Fire Safety Checklist for Home

Handling a tough situation needs some practice beforehand if it is to be handled properly. Similarly handling a fire in the home also requires some homework. Some inspection and practice are required which will take not more than twenty minutes every day. Firstly, a checklist should be made which requires questions to be answered to after thoroughly inspecting every corner of the home.

 

home fire safety
image credit: cdn.cfa.vic.gov.au

 

Prevent a devastating fire by sticking to some good habits and taking basic precautions around the home. Select tips to add to your checklist fire safety risk assessment.

 

Your checklist

The very first room of the house which poses an extreme fire threat to a house is the kitchen. The checklist for the kitchen is:

1) Is the kitchen occupied by grown-ups when food is being cooked on the stove?

2) Are the counters and stovetops uncluttered and clean?

3) Are the pot holders in the reachable distance of the stove?

4) When cooking, are the handles of the pots turned inwards so that nobody bumps into them?

5) Are curtains and other loose fabric away from the stove?

6) Is there an area of three feet surrounding the stove which is a kid’s free zone when adults are cooking?

7) Are the electrical appliances in the kitchen, such as toaster oven, blenders, food processors, coffee makers, and microwave plugged into different receptacle outlets?

 

The second threat to the house is the heating system. The checklist for the heating system is:

1) When there is no one at home or when adults go to sleep are the heaters turned off always?

2) Are the heaters placed at a distance of one meter away from everything such as furniture, people, and pets, especially material which can burn easily?

3) Is the fireplace equipped with a sturdy screen in order to catch the sparks?

4) Is the chimney been cleaned and inspected every year?

5) Is the furnace been cleaned and inspected every year?

6) Are the propane tanks and fuels stored outside the house?

7) Has the family practiced the home fire drill in the past six months?

8) Does everyone in the household have knowledge about the fire department’s emergency phone number, which needs to be dialed from the neighbor’s phone since everyone has to evacuate the house in case of fire?

 

Electrical gadgets and electric circuits are also dangerous if not handled properly. To check them, here is the checklist:
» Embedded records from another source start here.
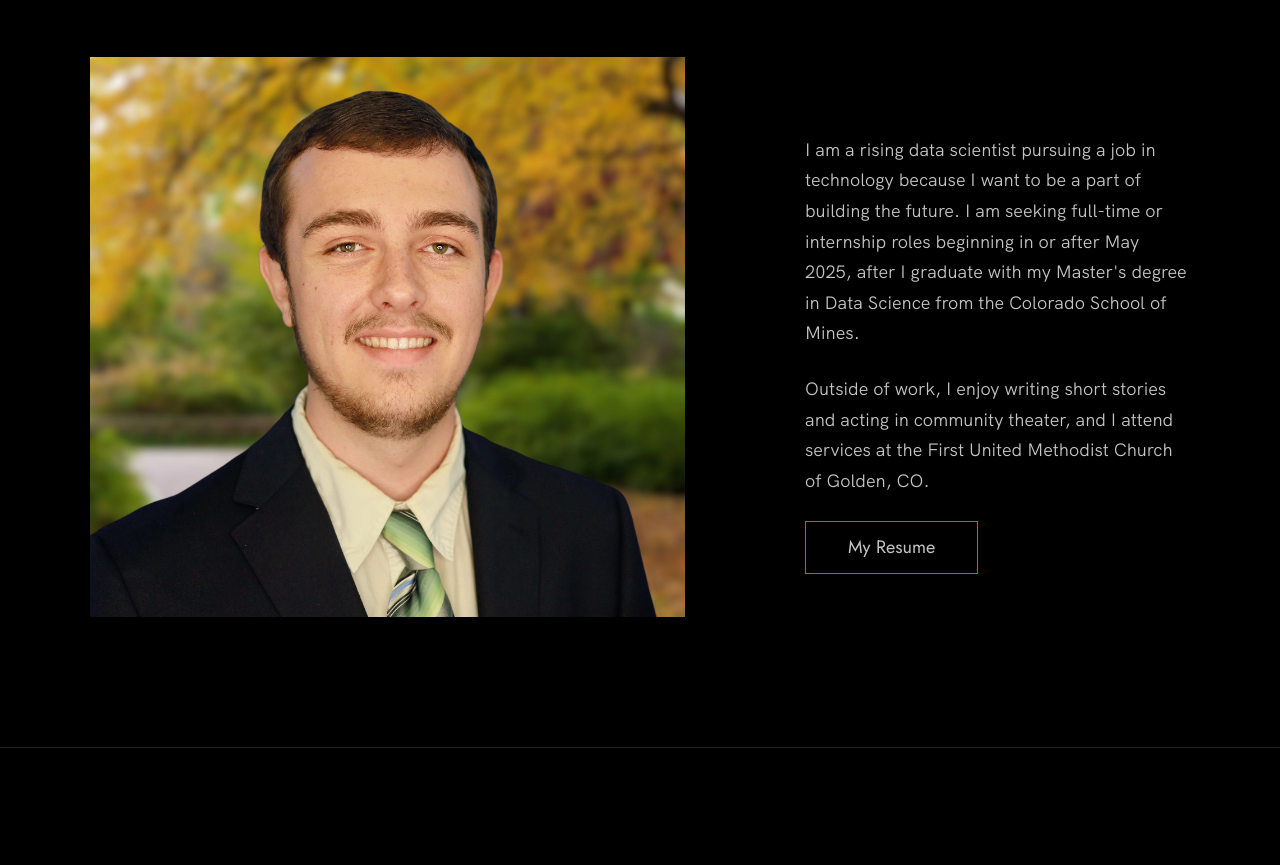
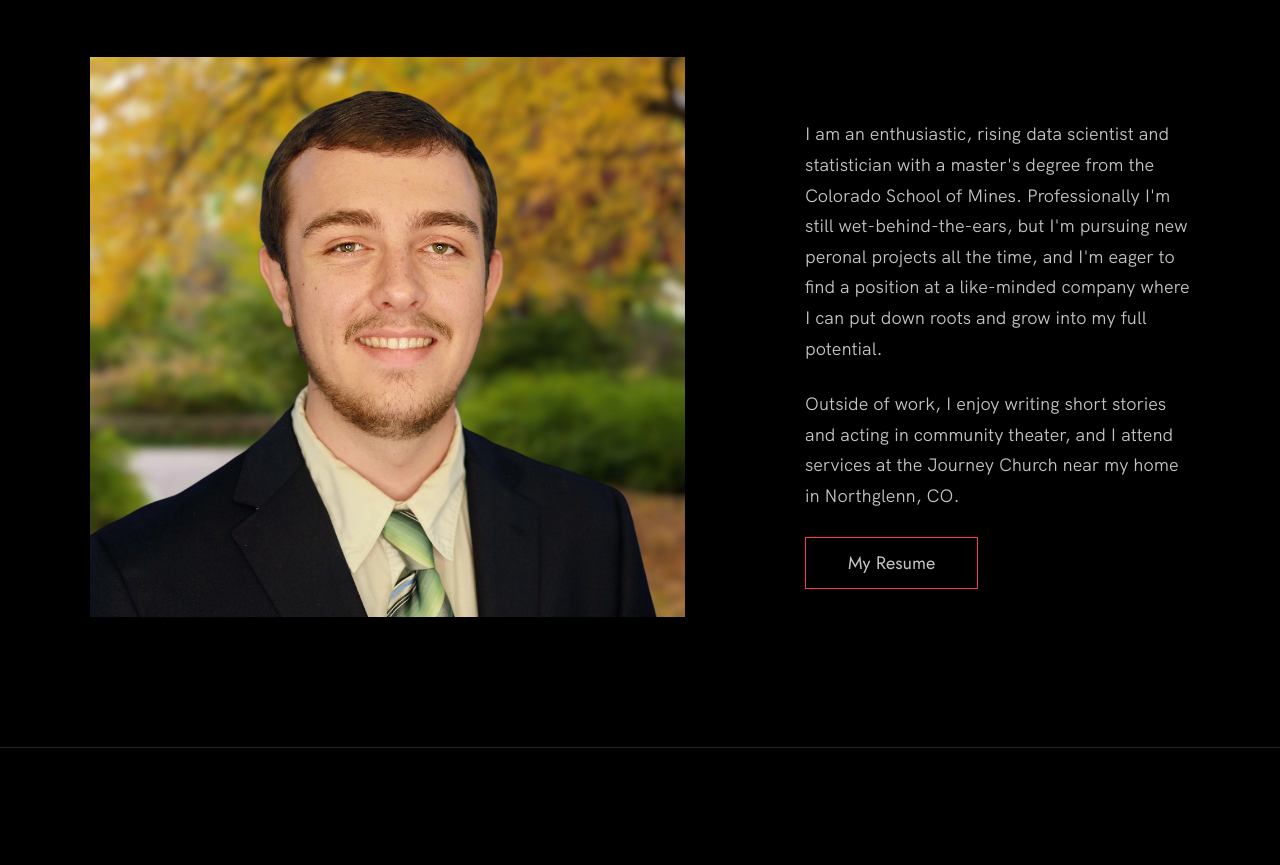
Before and after one commit to ianstonecypher/portfolio, a plain HTML site: page index.html in a window 1280 px wide. Shown: the part 6258-7123 px from the top of the page. Drawn offline with Linux system fonts and the light colour scheme.

Commit message:
Update bio paragraph
I also hopefully fixed the link at the bottom to my linkedin profile

```diff
--- a/index.html
+++ b/index.html
@@ -246,15 +246,15 @@
           <div class="about__text">
             <!-- Replace the below paragraph with info about yourself -->
             <p>
-              I am a rising data scientist pursuing a job in technology because
-              I want to be a part of building the future. I am seeking full-time
-              or internship roles beginning in or after May 2025, after I graduate
-              with my Master's degree in Data Science from the Colorado School of Mines.
+              I am an enthusiastic, rising data scientist and statistician with a master's degree from the
+              Colorado School of Mines. Professionally I'm still wet-behind-the-ears, but I'm pursuing
+              new peronal projects all the time, and I'm eager to find a position at a like-minded company
+              where I can put down roots and grow into my full potential.
             </p>
             <p>
               Outside of work, I enjoy writing short stories and acting in community
-              theater, and I attend services at the First United Methodist Church
-              of Golden, CO.
+              theater, and I attend services at the Journey Church near my home
+              in Northglenn, CO.
             </p>
             <!-- Provide a link to your resume -->
             <a href="https://github.com/ianstonecypher/portfolioNEW/blob/master/Resume%20-%20Ian%20Stonecypher.pdf" class="btn">My Resume</a>
@@ -294,7 +294,7 @@
       <!-- Update the links to point to your accounts -->
       <ul class="footer__social-links">
         <li class="footer__social-link-item">
-          <a href="www.linkedin.com/in/ian-stonecypher/">
+          <a href="https://www.linkedin.com/in/ian-stonecypher/">
             <img src="./images/linkedin.svg" title="Link to Linkedin Profile" class="footer__social-image" alt="Linkedin">
           </a>
         </li>
```
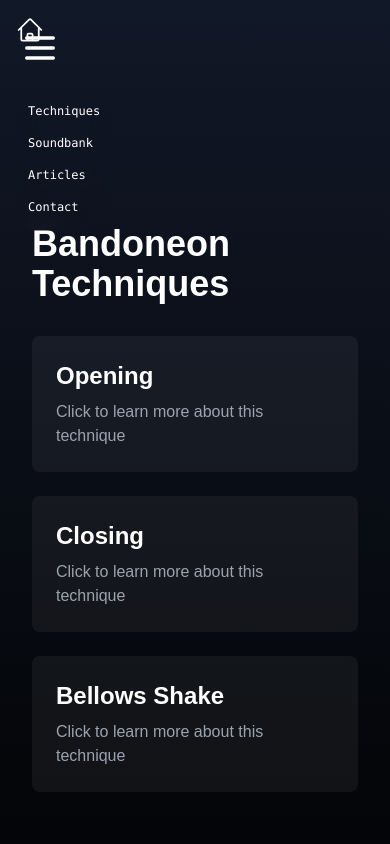
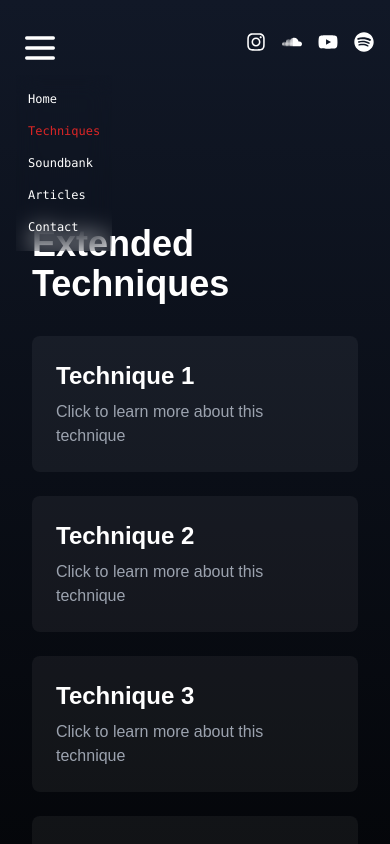
Before and after one commit to manuK1777/extended-bandoneon, a Next.js app: page /techniques in a window 390 px wide. Both pictures are taken after a click on the label 40 px from the left and 48 px from the top of the page. Shown: the top 844 px of the page. Built offline with nearby package versions, Linux system fonts and the light colour scheme.

Commit message:
Fix navBar styles and behavior in mobile devices

```diff
--- a/app/(with-header)/techniques/page.tsx
+++ b/app/(with-header)/techniques/page.tsx
@@ -1,16 +1,18 @@
 import Link from 'next/link';
 
 const techniques = [
-  { id: 'opening', name: 'Opening' },
-  { id: 'closing', name: 'Closing' },
-  { id: 'bellows-shake', name: 'Bellows Shake' },
+  { id: 'technique-1', name: 'Technique 1' },
+  { id: 'technique-2', name: 'Technique 2' },
+  { id: 'technique-3', name: 'Technique 3' },
+  { id: 'technique-4', name: 'Technique 4' },
+  { id: 'technique-5', name: 'Technique 5' },
   // Add more techniques as needed
 ];
 
 export default function TechniquesPage() {
   return (
     <main className="min-h-screen p-8">
-      <h1 className="text-4xl font-bold mb-8">Bandoneon Techniques</h1>
+      <h1 className="text-4xl font-bold mb-8">Extended Techniques</h1>
       <div className="grid grid-cols-1 md:grid-cols-2 lg:grid-cols-3 gap-6">
         {techniques.map((technique) => (
           <Link
--- a/components/SocialMediaBar.tsx
+++ b/components/SocialMediaBar.tsx
@@ -14,9 +14,11 @@ interface SocialMediaBarProps {
 }
 
 const SocialMediaBar = ({ className = "" }: SocialMediaBarProps) => {
+  const iconClass = "w-5 h-5 md:w-6 md:h-6 text-white hover:text-red-500 transition-colors duration-300 mt-4 md:mt-0";
+
   return (
     <motion.div
-      className={`flex gap-6 ${className}`}
+      className={`flex gap-4 md:gap-6 ${className}`}
       initial={{ y: 100, opacity: 0 }}
       animate={{ y: 0, opacity: 1 }}
       transition={{ duration: 1, delay: 2}}
@@ -25,33 +27,33 @@ const SocialMediaBar = ({ className = "" }: SocialMediaBarProps) => {
         href="https://instagram.com/your-handle"
         target="_blank"
         rel="noopener noreferrer"
-        className="text-white hover:text-red-500 transition-colors duration-300"
+        className="block"
       >
-        <FontAwesomeIcon icon={faInstagram} className="w-6 h-6" />
+        <FontAwesomeIcon icon={faInstagram} className={iconClass} />
       </a>
       <a
         href="https://soundcloud.com/your-handle"
         target="_blank"
         rel="noopener noreferrer"
-        className="text-white hover:text-red-500 transition-colors duration-300"
+        className="block"
       >
-        <FontAwesomeIcon icon={faSoundcloud} className="w-6 h-6" />
+        <FontAwesomeIcon icon={faSoundcloud} className={iconClass} />
       </a>
       <a
         href="https://youtube.com/@your-handle"
         target="_blank"
         rel="noopener noreferrer"
-        className="text-white hover:text-red-500 transition-colors duration-300"
+        className="block"
       >
-        <FontAwesomeIcon icon={faYoutube} className="w-6 h-6" />
+        <FontAwesomeIcon icon={faYoutube} className={iconClass} />
       </a>
       <a
         href="https://open.spotify.com/artist/your-id"
         target="_blank"
         rel="noopener noreferrer"
-        className="text-white hover:text-red-500 transition-colors duration-300"
+        className="block"
       >
-        <FontAwesomeIcon icon={faSpotify} className="w-6 h-6" />
+        <FontAwesomeIcon icon={faSpotify} className={iconClass} />
       </a>
     </motion.div>
   );
--- a/components/layout/Header.tsx
+++ b/components/layout/Header.tsx
@@ -7,8 +7,8 @@ export default function Header() {
   return (
     <header className="fixed top-2 left-0 right-0 z-50 px-4 py-2">
       <div className="max-w-7xl mx-auto flex justify-between items-center">
-        {/* Home Icon */}
-        <div className="flex-shrink-0 z-20">
+        {/* Home Icon - Hidden on mobile */}
+        <div className="flex-shrink-0 z-20 hidden md:block">
           <Link href="/" className="block">
             <svg
               xmlns="http://www.w3.org/2000/svg"
@@ -34,7 +34,7 @@ export default function Header() {
 
         {/* Social Media - Right */}
         <div className="flex-shrink-0 z-20">
-          <SocialMediaBar className="hidden md:flex" />
+          <SocialMediaBar className="flex" />
         </div>
       </div>
     </header>
--- a/components/navigation/ResponsiveNav.tsx
+++ b/components/navigation/ResponsiveNav.tsx
@@ -5,6 +5,7 @@ import NavButtons from "../buttons/NavButtons";
 import { navItems } from "@/constants/navigation";
 import { useState } from "react";
 import Link from "next/link";
+import { usePathname } from "next/navigation";
 
 interface ResponsiveNavProps {
   direction?: "horizontal" | "vertical";
@@ -16,6 +17,15 @@ export default function ResponsiveNav({
   animated = true
 }: ResponsiveNavProps) {
   const [isOpen, setIsOpen] = useState(false);
+  const pathname = usePathname();
+
+  const mobileNavItems = [
+    { name: "Home", href: "/" },
+    ...navItems.map(item => ({
+      name: item.name,
+      href: `/${item.name.toLowerCase()}`
+    }))
+  ];
 
   return (
     <>
@@ -54,23 +64,27 @@ export default function ResponsiveNav({
           </label>
           <motion.ul
             tabIndex={0}
-            className="menu menu-sm dropdown-content mt-3 z-[1] p-2 backdrop-blur-md w-22 sm:w-32 flex items-left"
+            className="menu menu-sm dropdown-content mt-0 z-[1] p-2 backdrop-blur-md w-22 sm:w-32 flex items-left"
             initial={{ opacity: 0, y: -10 }}
             animate={{ opacity: isOpen ? 1 : 0, y: isOpen ? 0 : -10 }}
             exit={{ opacity: 0, y: -10 }}
             transition={{ duration: 0.2 }}
             onMouseDown={(e) => e.preventDefault()}
           >
-            {navItems.map((item) => (
-              <li key={item.name} className="hover:bg-yellow-200">
-                <Link
-                  href={`/${item.name.toLowerCase()}`}
-                  className="text-xs sm:text-sm md:text-base font-body hover:text-red-500 transition-colors duration-200 py-2 px-1"
-                >
-                  {item.name}
-                </Link>
-              </li>
-            ))}
+            {mobileNavItems.map((item) => {
+              const isActive = pathname === item.href;
+              return (
+                <li key={item.name} className={`hover:bg-yellow-200 ${isActive ? 'bg-transparent' : ''}`}>
+                  <Link
+                    href={item.href}
+                    className={`text-xs sm:text-sm md:text-base font-body transition-colors duration-200 py-2 px-1
+                      ${isActive ? 'text-red-600 hover:text-red-600' : 'hover:text-red-500'}`}
+                  >
+                    {item.name}
+                  </Link>
+                </li>
+              );
+            })}
           </motion.ul>
         </div>
       </div>
```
1) Are the extension cords laid safely and not across the doorways or under the carpet?

2) Are the electrical cords in excellent condition and not worn out, cracked or frayed?

3) Do the grown-ups of the house unplugs electrical appliances, even such as lamps, after using them?

 

Smoke alarms and fire extinguishers must be installed on every floor of the house. The checklist for this purpose is:

1) Are there smoke alarms installed on every level of the house, including the attic or basement and also outside every sleeping area?

2) Are the smoke alarm batteries working in all of them?

3) Are the smoke alarms tested by pressing the test button by a grown up?

4) Are there more than one exit in the house?

5) Are all the home exits clear of furniture, clutter, and toys?

6) Is there a home fire escape plan which also includes two exits? The two exits can consist of door and windows?

7) Is the decision being made about an outside safe place to meet after exiting the home?

 

If all the questions of every checklist are answered as yes then the house and the family members are ready to face fire accidents.

If the answer is yes to fifteen to twenty questions then a few adjustments are needed to be made to ensure safety in case of fire emergencies.

And only ten to fourteen questions are answered as yes, then the family members need to double up and put in extra effort in order to be hit a fire safety home run.

If less than ten questions are answered as yes, then the whole house needs to be revamped in order to make it a safe place to live in. Not only do the adults of the house need to get trained but also the children. If there is a pet in the house, it also needs to be included in the plan.

Read moreTeach to Children about Fire Safety on Your House.

Know what to do if a fire starts at home

Every family needs to develop a home fire escape plan and practice it. Your plan should include two ways to escape each room of the house and a designated safe meeting point,

Infographic: cdn.cfa.vic.gov.au